Magnet-Infused Ink Used to Create Remote Controlled Biomedical Devices


Ink port of a printer / Photo by: Boibin via Shutterstock


The technology of 3D printing is essential in the production of biomedical devices including soft actuated devices. However, most materials used in this production system respond slowly and take time to change shape. Engineers at the Massachusetts Institute of Technology developed a new method involving magnetism to easily manipulate printing materials.

The materials are made of soft, 3D-printer structures that respond to an external magnetic field. The collection of structures includes a smooth ring that can wrinkle up, a long tube that can squeeze shut, a sheet that can fold, and a spider-like grabber that can crawl, jump, roll, and snap.

The team of engineers also created a special 3D printer ink infused with tiny magnetic particles. For the printing, they attached an electromagnet around the nozzle of a 3D printer so that the ink would flow in a single orientation. It also allowed them to precisely print targeted sections of the soft structures, which gave them the specific magnetic orientation that would react to an external magnetic field.

Through the magnetic ink and precise printing, the engineers were able to control the structures to assume forms or change shapes in seconds. The formation assumed by every structure depends on the distance and direction of the external magnetic field.

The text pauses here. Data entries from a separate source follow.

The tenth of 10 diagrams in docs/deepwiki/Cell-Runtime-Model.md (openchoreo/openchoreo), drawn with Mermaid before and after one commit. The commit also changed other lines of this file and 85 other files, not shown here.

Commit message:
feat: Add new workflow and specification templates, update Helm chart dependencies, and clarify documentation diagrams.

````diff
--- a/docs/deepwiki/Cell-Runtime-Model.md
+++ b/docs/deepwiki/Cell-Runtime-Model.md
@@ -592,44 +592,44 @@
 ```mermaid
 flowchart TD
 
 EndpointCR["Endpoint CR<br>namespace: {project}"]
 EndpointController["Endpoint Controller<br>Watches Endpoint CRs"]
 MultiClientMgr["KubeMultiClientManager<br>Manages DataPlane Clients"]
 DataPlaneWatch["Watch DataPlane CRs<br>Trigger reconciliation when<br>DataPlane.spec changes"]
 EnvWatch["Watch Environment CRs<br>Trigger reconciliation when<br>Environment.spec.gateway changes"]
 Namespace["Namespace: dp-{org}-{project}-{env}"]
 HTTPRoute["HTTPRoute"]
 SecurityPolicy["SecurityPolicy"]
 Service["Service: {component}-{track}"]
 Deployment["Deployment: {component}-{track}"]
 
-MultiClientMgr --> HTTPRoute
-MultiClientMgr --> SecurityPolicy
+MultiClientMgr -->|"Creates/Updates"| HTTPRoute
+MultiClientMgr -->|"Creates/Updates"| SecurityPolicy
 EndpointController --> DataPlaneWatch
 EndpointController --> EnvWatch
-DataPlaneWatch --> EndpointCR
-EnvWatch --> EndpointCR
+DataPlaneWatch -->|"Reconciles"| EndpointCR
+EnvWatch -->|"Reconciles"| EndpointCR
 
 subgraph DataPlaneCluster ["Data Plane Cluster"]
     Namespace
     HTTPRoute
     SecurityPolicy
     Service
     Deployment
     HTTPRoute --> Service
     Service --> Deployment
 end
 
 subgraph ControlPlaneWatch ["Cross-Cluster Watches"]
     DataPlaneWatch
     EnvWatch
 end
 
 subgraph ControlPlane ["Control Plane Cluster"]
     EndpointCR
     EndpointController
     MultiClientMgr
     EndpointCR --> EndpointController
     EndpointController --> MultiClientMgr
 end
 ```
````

“We think in biomedicine this technique will find promising applications,” said Xuanhe Zhao, a professor at the department of mechanical engineering and department of civil environmental engineering at MIT.

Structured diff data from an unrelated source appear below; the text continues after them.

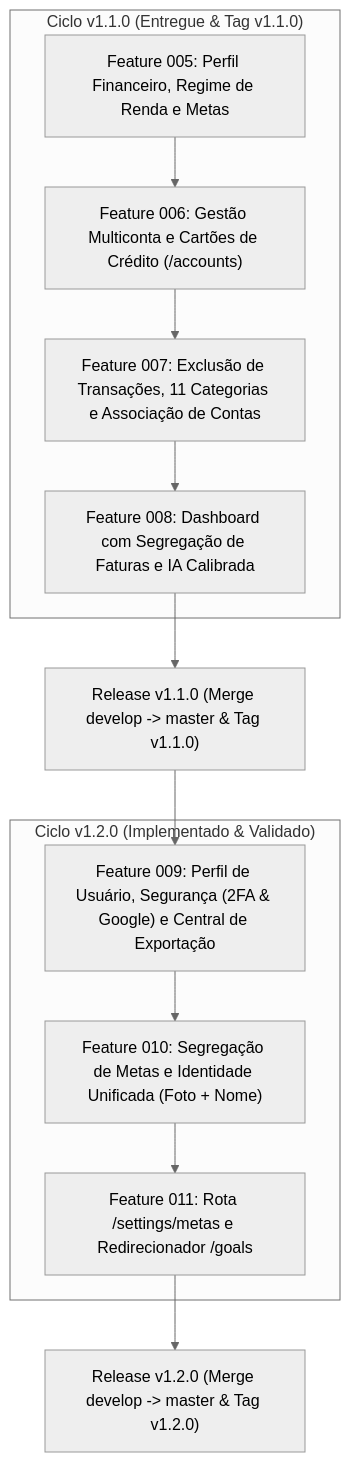
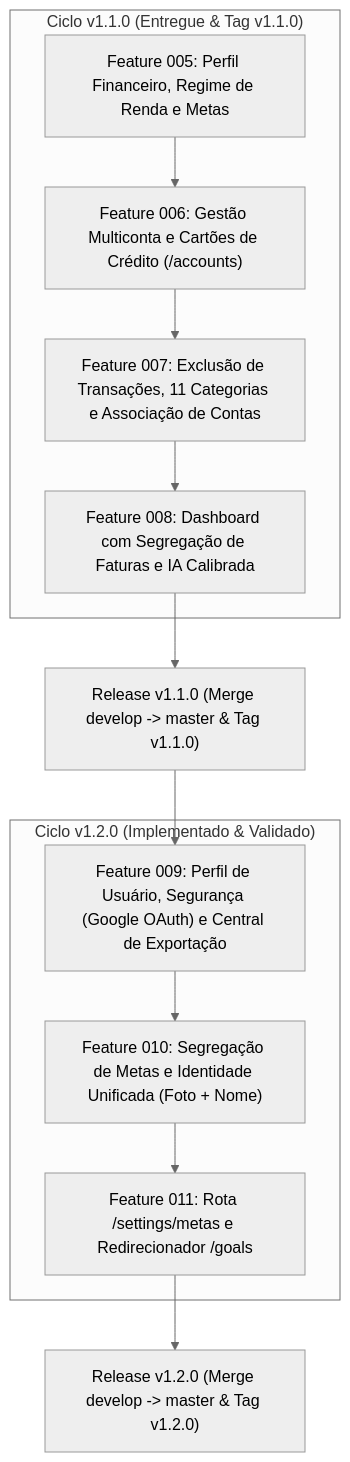
One commit to Projeto-TCC-Dash/projeto-frontend-dashboard changed the diagram in ROADMAP.md. Above: the diagram before and after it, drawn with Mermaid (neutral theme). The commit also changed other lines of this file and 25 other files, not shown here.

````diff
--- a/ROADMAP.md
+++ b/ROADMAP.md
@@ -32,21 +32,21 @@
 ```mermaid
 flowchart TD
     subgraph v110 ["Ciclo v1.1.0 (Entregue & Tag v1.1.0)"]
         F005["Feature 005: Perfil Financeiro, Regime de Renda e Metas"]
         F006["Feature 006: Gestão Multiconta e Cartões de Crédito (/accounts)"]
         F007["Feature 007: Exclusão de Transações, 11 Categorias e Associação de Contas"]
         F008["Feature 008: Dashboard com Segregação de Faturas e IA Calibrada"]
     end
 
     subgraph v120 ["Ciclo v1.2.0 (Implementado & Validado)"]
-        F009["Feature 009: Perfil de Usuário, Segurança (2FA & Google) e Central de Exportação"]
+        F009["Feature 009: Perfil de Usuário, Segurança (Google OAuth) e Central de Exportação"]
         F010["Feature 010: Segregação de Metas e Identidade Unificada (Foto + Nome)"]
         F011["Feature 011: Rota /settings/metas e Redirecionador /goals"]
     end
 
     F005 --> F006 --> F007 --> F008
     F008 --> Release110["Release v1.1.0 (Merge develop -> master & Tag v1.1.0)"]
     Release110 --> F009
     F009 --> F010 --> F011
     F011 --> Release120["Release v1.2.0 (Merge develop -> master & Tag v1.2.0)"]
 ```
````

The structures can be categorized as soft actuated devices -- moldable components designed to change their shape and move around using different mechanical means. One example is the hydrogel device that swells when exposed to a certain degree of temperature or pH level.

But unlike hydrogels or polymers, the magnetic structures can respond to its controller quickly and can assume shapes rapidly. Also, the magnetic-powered devices enable controllers to manipulate them remotely.

“With this technology reported in this paper, one can apply a magnetic field outside the human body, without using any wiring. Because of its fast responsive speed, the soft robot can fulfill many actions in a short time. These are important for practical applications,” explained Jerry Qi, professor of mechanical engineering at Georgia Tech.